* **PROMPT**
Please return every line from the entries that has the string "index" in it.

════════════════════

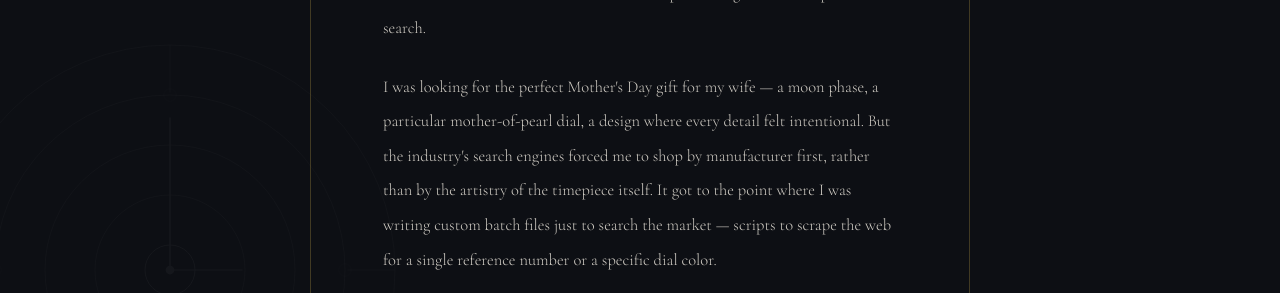
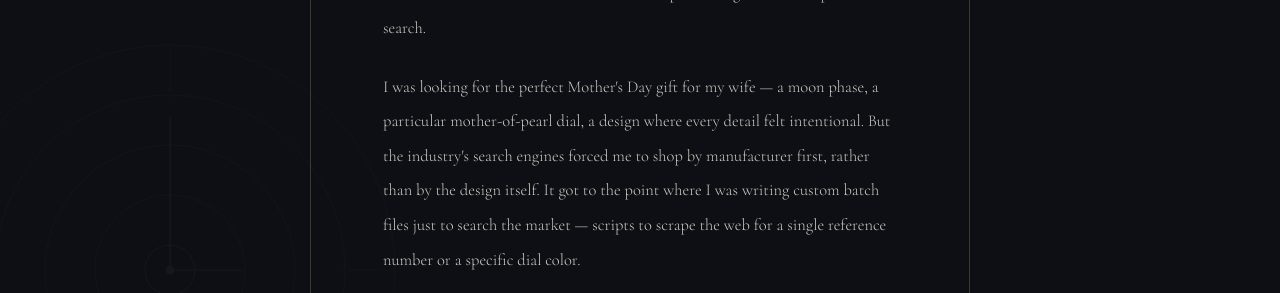
Before and after one commit to fairwatchtrade/fairwatchtrade, a Next.js app: page /about in a window 1280 px wide. Shown: the part 507-800 px from the top of the page. Built offline with nearby package versions, Linux system fonts and the light colour scheme; no server answers.

Commit message:
v1.78b: condense founder letter to 3 paragraphs + 'by the design itself' wording

```diff
--- a/app/about/page.tsx
+++ b/app/about/page.tsx
@@ -73,10 +73,10 @@ export default function AboutPage() {
             I was looking for the perfect Mother&apos;s Day gift for my wife — a
             moon phase, a particular mother-of-pearl dial, a design where every
             detail felt intentional. But the industry&apos;s search engines
-            forced me to shop by manufacturer first, rather than by the artistry
-            of the timepiece itself. It got to the point where I was writing
-            custom batch files just to search the market — scripts to scrape the
-            web for a single reference number or a specific dial color.
+            forced me to shop by manufacturer first, rather than by the design
+            itself. It got to the point where I was writing custom batch files
+            just to search the market — scripts to scrape the web for a single
+            reference number or a specific dial color.
           </p>
 
           <div className="fw-pull">
```
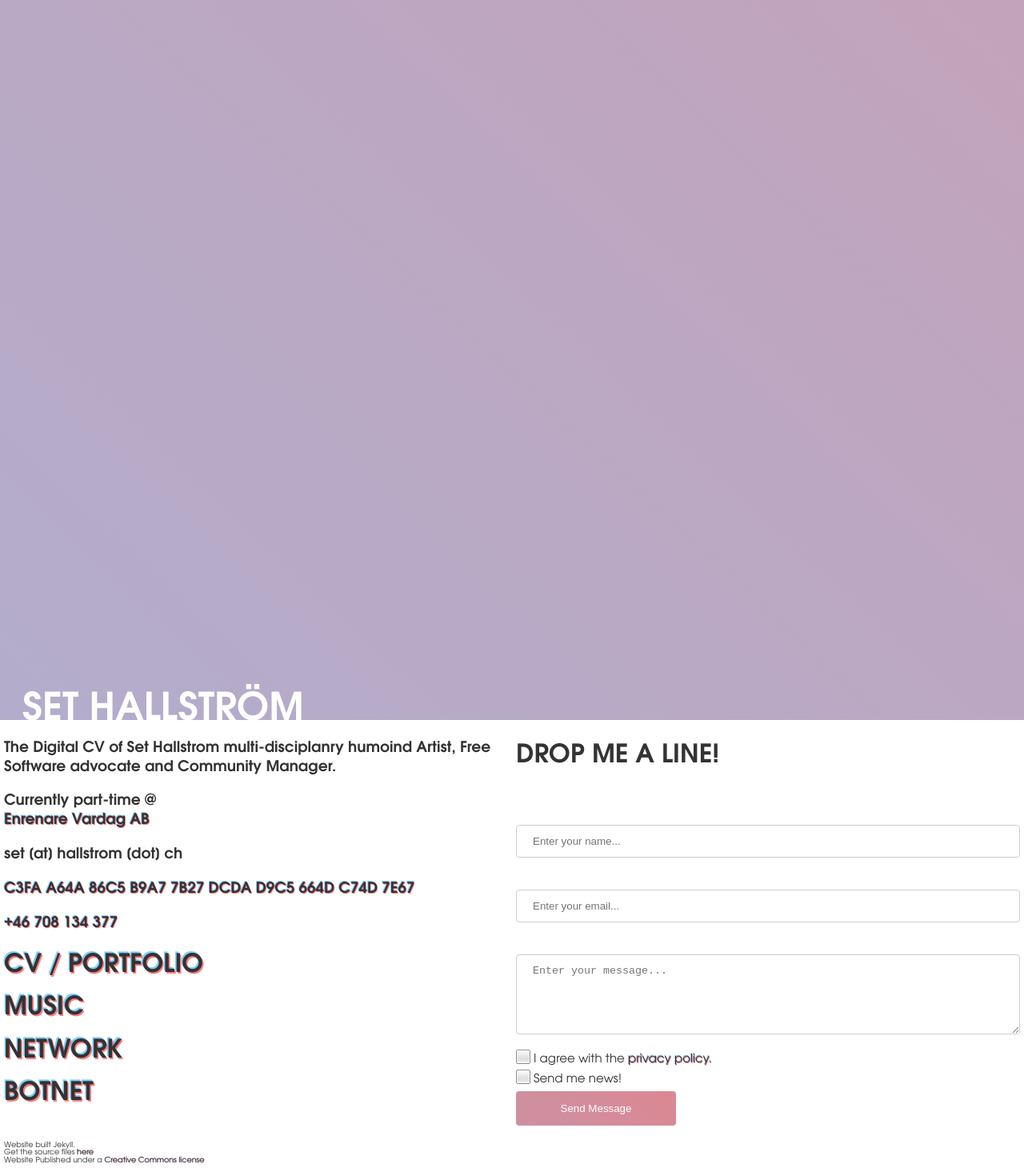
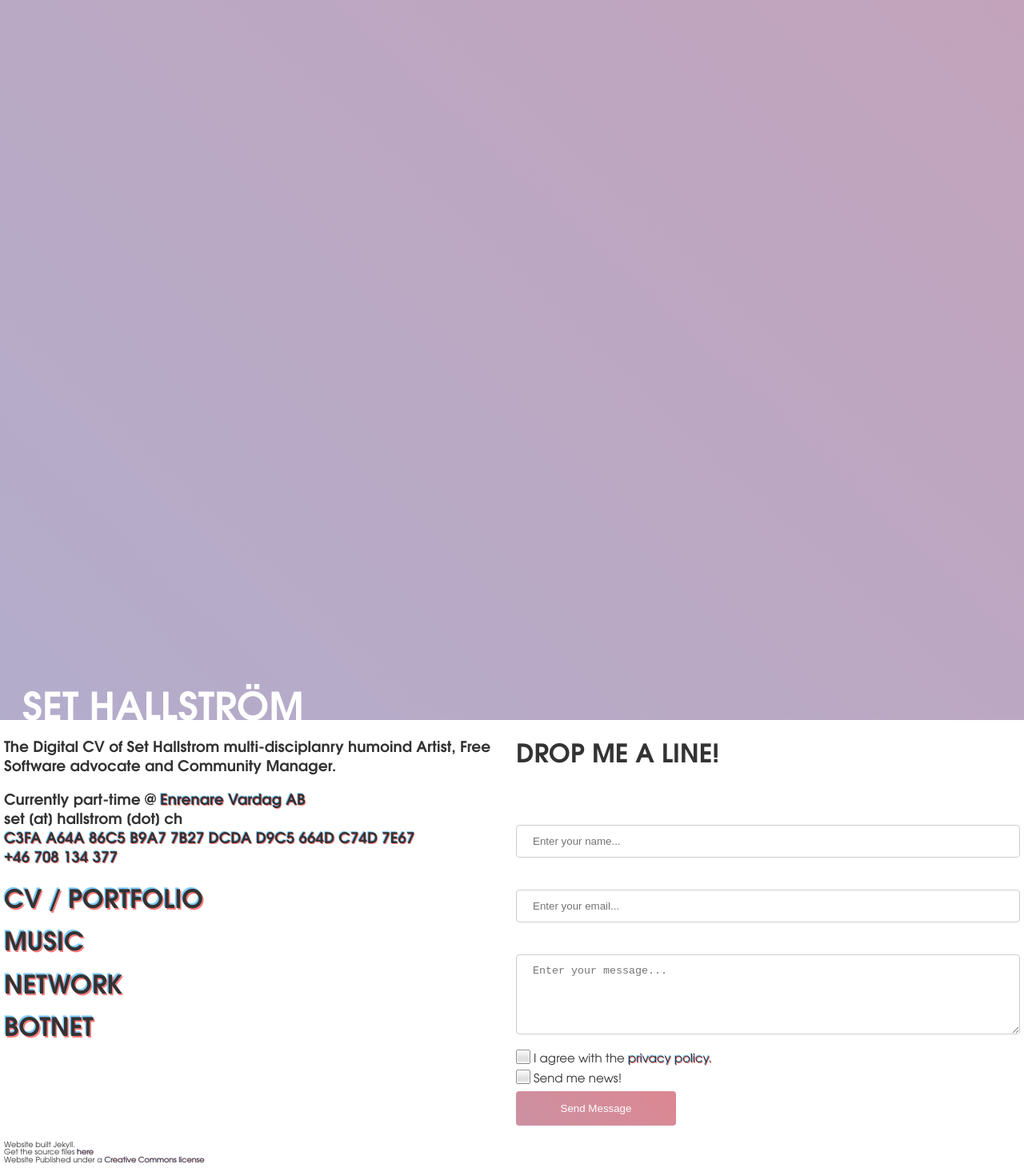
Before and after one commit to Sakrecoer/set.hallstrom, a Jekyll site: the page built from index.html, in a window 1280 px wide. Shown: the whole page at 80% size. Built offline with Jekyll 4.4.1, drawn with Linux system fonts in a browser that asks for light colours.

Commit message:
pedantic shit

```diff
--- a/index.html
+++ b/index.html
@@ -9,20 +9,19 @@ layout: default
 
 <div class="column">
   <h3>{{ page.description }}</h3>
+
   <div class="editable">
-    <h3>Currently part-time @&nbsp;
-      <br /><a target="_blank" style="font-size: 1em;" href="/" class="cc-active">Enrenare Vardag AB</a>
-    </h3>
-    <h3>set [at] hallstrom [dot] ch</h3>
-    <h3><a target="_blank" href="http://keyserver.ubuntu.com/pks/lookup?op=get&amp;search=0xD9C5664DC74D7E67">C3FA A64A 86C5 B9A7 7B27 DCDA D9C5 664D C74D 7E67</a></h3>
-    <h3><a href="tel:+46708134377"><b>+46 708 134 377</b></a></h3>
+    <h3>Currently part-time @&nbsp;<a target="_blank" style="font-size: 1em;" href="/" class="cc-active">Enrenare Vardag AB</a>
+    <br />set [at] hallstrom [dot] ch
+      <br /><a target="_blank" href="http://keyserver.ubuntu.com/pks/lookup?op=get&amp;search=0xD9C5664DC74D7E67">C3FA A64A 86C5 B9A7 7B27 DCDA D9C5 664D C74D 7E67</a>
+      <br /><a href="tel:+46708134377"><b>+46 708 134 377</b></a></h3>
   </div>
   <div class="editable">
-    <h1><a target="_blank" href="set_hallstrom20180313.pdf">CV / Portfolio</a></h1>
-    <h1><a target="_blank" href="https://sakrecoer.com/">Music</a></h1>
-    <h1><a target="_blank" href="https://terminalnet.work">Network</a></h1>
-    <h1><a target="_blank" href="https://www.linkedin.com/in/set-hallstrom/">Botnet</a></h1>
-  </div>
+      <h1><a target="_blank" href="set_hallstrom20180313.pdf">CV / Portfolio</a></h1>
+      <h1><a target="_blank" href="https://sakrecoer.com/">Music</a></h1>
+      <h1><a target="_blank" href="https://terminalnet.work">Network</a></h1>
+      <h1><a target="_blank" href="https://www.linkedin.com/in/set-hallstrom/">Botnet</a></h1>
+    </div>
 </div>
 
 <div class="column">
```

════════════════════

* **REPLY**
Before and after one commit to Sakrecoer/set.hallstrom, a Jekyll site: the page built from index.html, in a window 1280 px wide. Shown: the whole page at 80% size. Built offline with Jekyll 4.4.1, drawn with Linux system fonts in a browser that asks for light colours.
--- a/index.html
+++ b/index.html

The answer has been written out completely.